Back up. No, states have not run boutique liquor stores in Italy, nor do they run them in California or New York. The reason that boutique stores thrive is because of the creativity and devotion of their owners who travel the world looking for special wines and cultivate relationships with small vineyards. Instead, we have stores like Palate Partners that are attempting to give customers the boutique experience while being repeatedly slapped in the face by the liquor control board. If I want a boutique store, I'll go to a state that doesn't shackle wine-lovers.

If the PLCB really wants to please customers, it should give us rock-bottom prices or a wider variety of wines. Or how about letting normal stores sell wine??? Why can you buy a six-pack at a bar but not a bottle of wine?

Monday, July 6, 2009

6 More Years of Monopoly?

Within 6 years, Verizon cable will be available throughout the city, according to a tentative new contract with the city. While I'm happy to see a schedule has been planned for the roll-out, I'm pretty disappointed in the timeline. Because of my hill-top perch, I'm guessing my street will be a pretty low priority for Verizon, though I'll probably fare better than the Hill District.

Of course, in 6 years, I won't have wired internet or cable anyways. Wireless options have been growing by leaps and bounds and will make cable as we know it just as obsolete as landline telephones. Cricket will probably beat Verizon in becoming a viable internet option for me. Or maybe the downtown wide wireless internet access can creep up the hill? Either way, I'm just waiting for the day when I can call up Comcast and tell them I'm canceling service because their customer service is abominable.

Thursday, July 2, 2009

Compromising Positions

I'm all for compromise. I understand that oftentimes at the political level it's the only way to get things done and some change is often better than none.

In fact, I back laws to support civil unions for gay couples instead of gay marriage because the important thing to me is the result not the nomenclature. I understood that in order to pass a smoking ban at the state level, there would need to be stupid exceptions involving casinos and mom-and-pop bars.

But everybody draws the line somewhere.

And I draw it here:
If you're passing a non-discrimination bill, you shouldn't let anyone discriminate. Either it's right or it's wrong. Yet Allegheny County council just passed a bill that said you can't discriminate on the basis of sexual orientation or gender identity EXCEPT if you're a charitable, fraternal, or religious organization. What??? If you're a blood-sucking corporation, you better not discriminate but if you're a "charitable" organization, you can?

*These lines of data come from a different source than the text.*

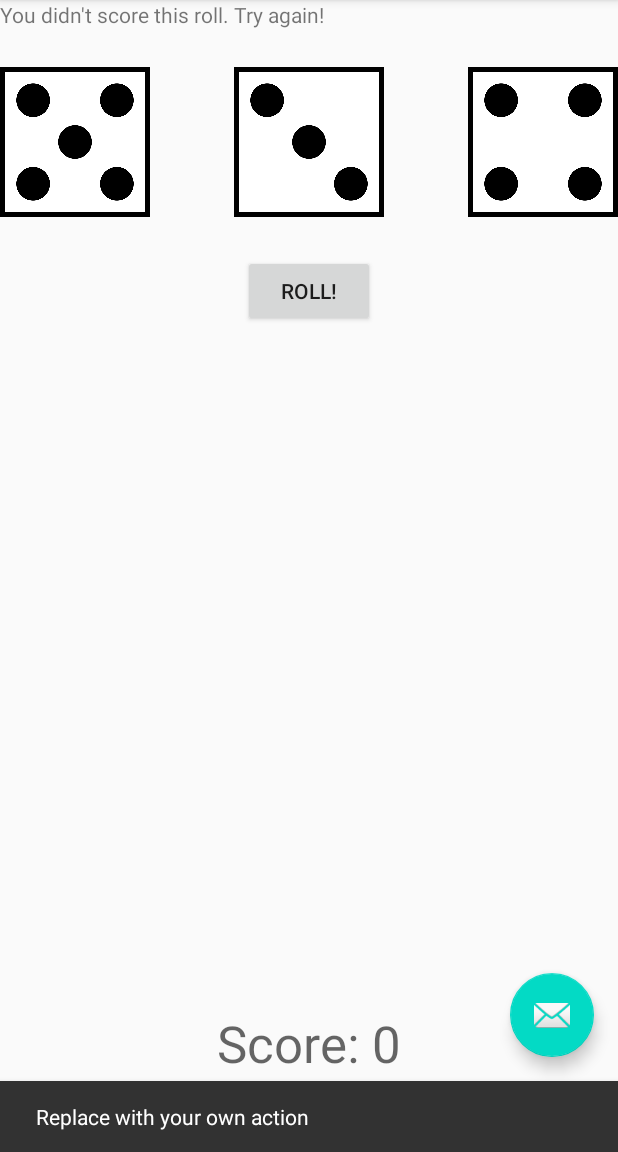
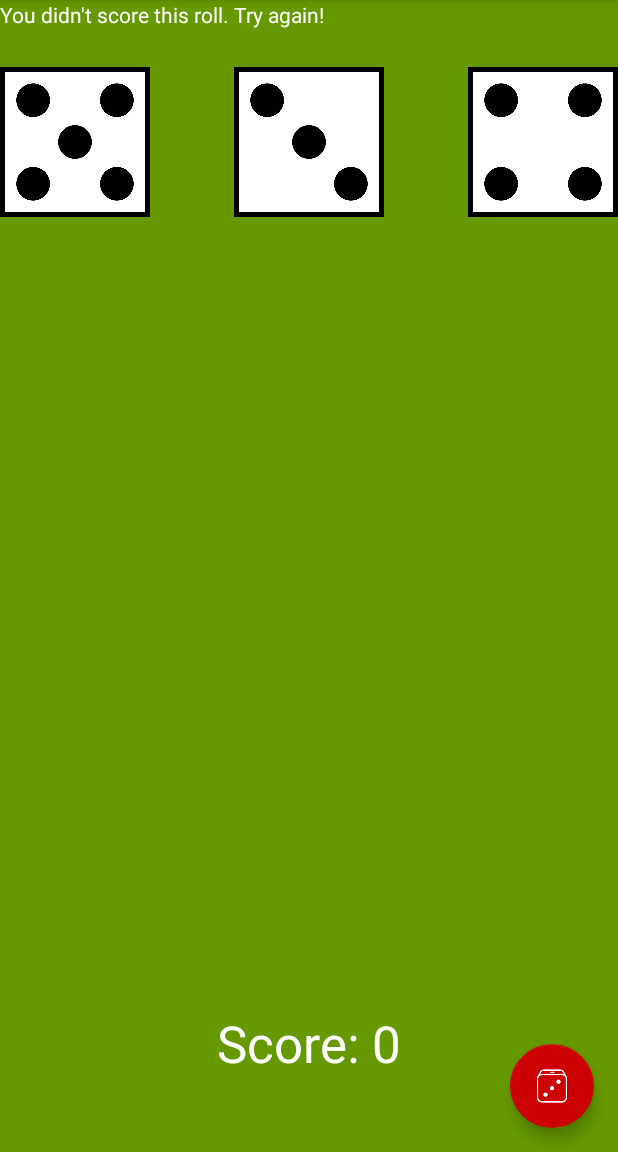
Before and after one commit to offie321/DiceOut, an Android app: the screen it shows after launch (MainActivity), after a tap on an icon or button, on a phone screen of 412 x 824 dp, the part 84-1236 px from its top. Run offline under Robolectric (Android 15) with nearby library versions, the phone set to English and light mode, and no system bars; 1 other tap on this screen came first.

Commit message:
Use Material Design button.
Ik heb de knop Roll! verwijderd.
De knop rechtonderin werkt nu als roll knop.
En de kleur van de knop is veranderd.

Add design.
Ik heb de achtergrondkleur van de app veranderd naar groen.
En de kleur van de tekst linksboven en de  kleur van de score tekst veranderd naar wit.

```diff
--- a/app/src/main/java/example/com/MainActivity.java
+++ b/app/src/main/java/example/com/MainActivity.java
@@ -28,8 +28,6 @@ public class MainActivity extends AppCompatActivity {
     //field to hold the roll result text.
     TextView rollResult;
 
-    //field to hold the roll button
-    Button rollButton;
 
     //field to hold the score
     int score;
@@ -62,8 +60,7 @@ public class MainActivity extends AppCompatActivity {
         fab.setOnClickListener(new View.OnClickListener() {
             @Override
             public void onClick(View view) {
-                Snackbar.make(view, "Replace with your own action", Snackbar.LENGTH_LONG)
-                        .setAction("Action", null).show();
+                rollDice(view);
             }
         });
 
@@ -71,7 +68,6 @@ public class MainActivity extends AppCompatActivity {
         score = 0;
 
         rollResult = findViewById(R.id.rollResult);
-        rollButton = findViewById(R.id.rollButton);
         scoreText = (TextView) findViewById(R.id.scoreText);
 
         //create greeting
--- a/app/src/main/res/layout/activity_main.xml
+++ b/app/src/main/res/layout/activity_main.xml
@@ -28,6 +28,7 @@
         android:layout_height="wrap_content"
         android:layout_gravity="bottom|end"
         android:layout_margin="@dimen/fab_margin"
-        app:srcCompat="@android:drawable/ic_dialog_email" />
+        app:backgroundTint="@android:color/holo_red_dark"
+        app:srcCompat="@drawable/dice_100px" />
 
 </androidx.coordinatorlayout.widget.CoordinatorLayout>
--- a/app/src/main/res/layout/content_main.xml
+++ b/app/src/main/res/layout/content_main.xml
@@ -3,6 +3,7 @@
     xmlns:app="http://schemas.android.com/apk/res-auto"
     android:layout_width="match_parent"
     android:layout_height="match_parent"
+    android:background="@android:color/holo_green_dark"
     app:layout_behavior="@string/appbar_scrolling_view_behavior">
 
 
@@ -10,18 +11,8 @@
         android:id="@+id/rollResult"
         android:layout_width="wrap_content"
         android:layout_height="wrap_content"
-        android:text="@string/hello_first_fragment" />
-
-    <Button
-        android:id="@+id/rollButton"
-        android:layout_width="wrap_content"
-        android:layout_height="wrap_content"
-        android:layout_below="@+id/die2Image"
-        android:layout_centerHorizontal="true"
-        android:layout_marginTop="25dp"
-        android:onClick="rollDice"
-        android:text="@string/roll" />
-
+        android:text="@string/hello_first_fragment"
+        android:textColor="@android:color/white" />
 
 
     <androidx.fragment.app.FragmentContainerView
@@ -37,8 +28,8 @@
         android:layout_below="@id/rollResult"
         android:layout_alignParentStart="true"
         android:layout_marginTop="25dp"
-        android:src="@drawable/die_1"
-        android:contentDescription="@string/imagedie1" />
+        android:contentDescription="@string/imagedie1"
+        android:src="@drawable/die_1" />
 
     <ImageView
         android:id="@+id/die2Image"
@@ -47,8 +38,8 @@
         android:layout_below="@id/rollResult"
         android:layout_centerHorizontal="true"
         android:layout_marginTop="25dp"
-        android:src="@drawable/die_1"
-        android:contentDescription="@string/imagedie2" />
+        android:contentDescription="@string/imagedie2"
+        android:src="@drawable/die_1" />
 
     <ImageView
         android:id="@+id/die3Image"
@@ -57,8 +48,8 @@
         android:layout_below="@id/rollResult"
         android:layout_alignParentEnd="true"
         android:layout_marginTop="25dp"
-        android:src="@drawable/die_1"
-        android:contentDescription="@string/imagedie3" />
+        android:contentDescription="@string/imagedie3"
+        android:src="@drawable/die_1" />
 
     <TextView
         android:id="@+id/scoreText"
@@ -68,7 +59,8 @@
         android:layout_centerHorizontal="true"
         android:layout_marginBottom="50dp"
         android:text="Score: 0"
-        android:textAppearance="@style/TextAppearance.AppCompat.Display1" />
+        android:textAppearance="@style/TextAppearance.AppCompat.Display1"
+        android:textColor="@android:color/white" />
 
 
 </RelativeLayout>
```
Also changed, not shown: app/src/main/res/drawable-v24/dice_100px.png (added).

And as Sarah Rose, an attorney with the ACLU says:
"the problem with the current version of the bill is that it gives certain religious organizations an advantage over other groups, thereby violating the establishment clause of the First Amendment of the U.S. Constitution."Luckily for the religious organizations in Allegheny county, the courts take a long time to sort these things out, so they'll be able to discriminate ad nauseum for the next decade or so.

So here's a shout-out to the Pittsburgh city council who managed to pass an anti-discrimination bill back in 1990 without resorting to illegal compromises. I implore you to do the same in regards to smoking.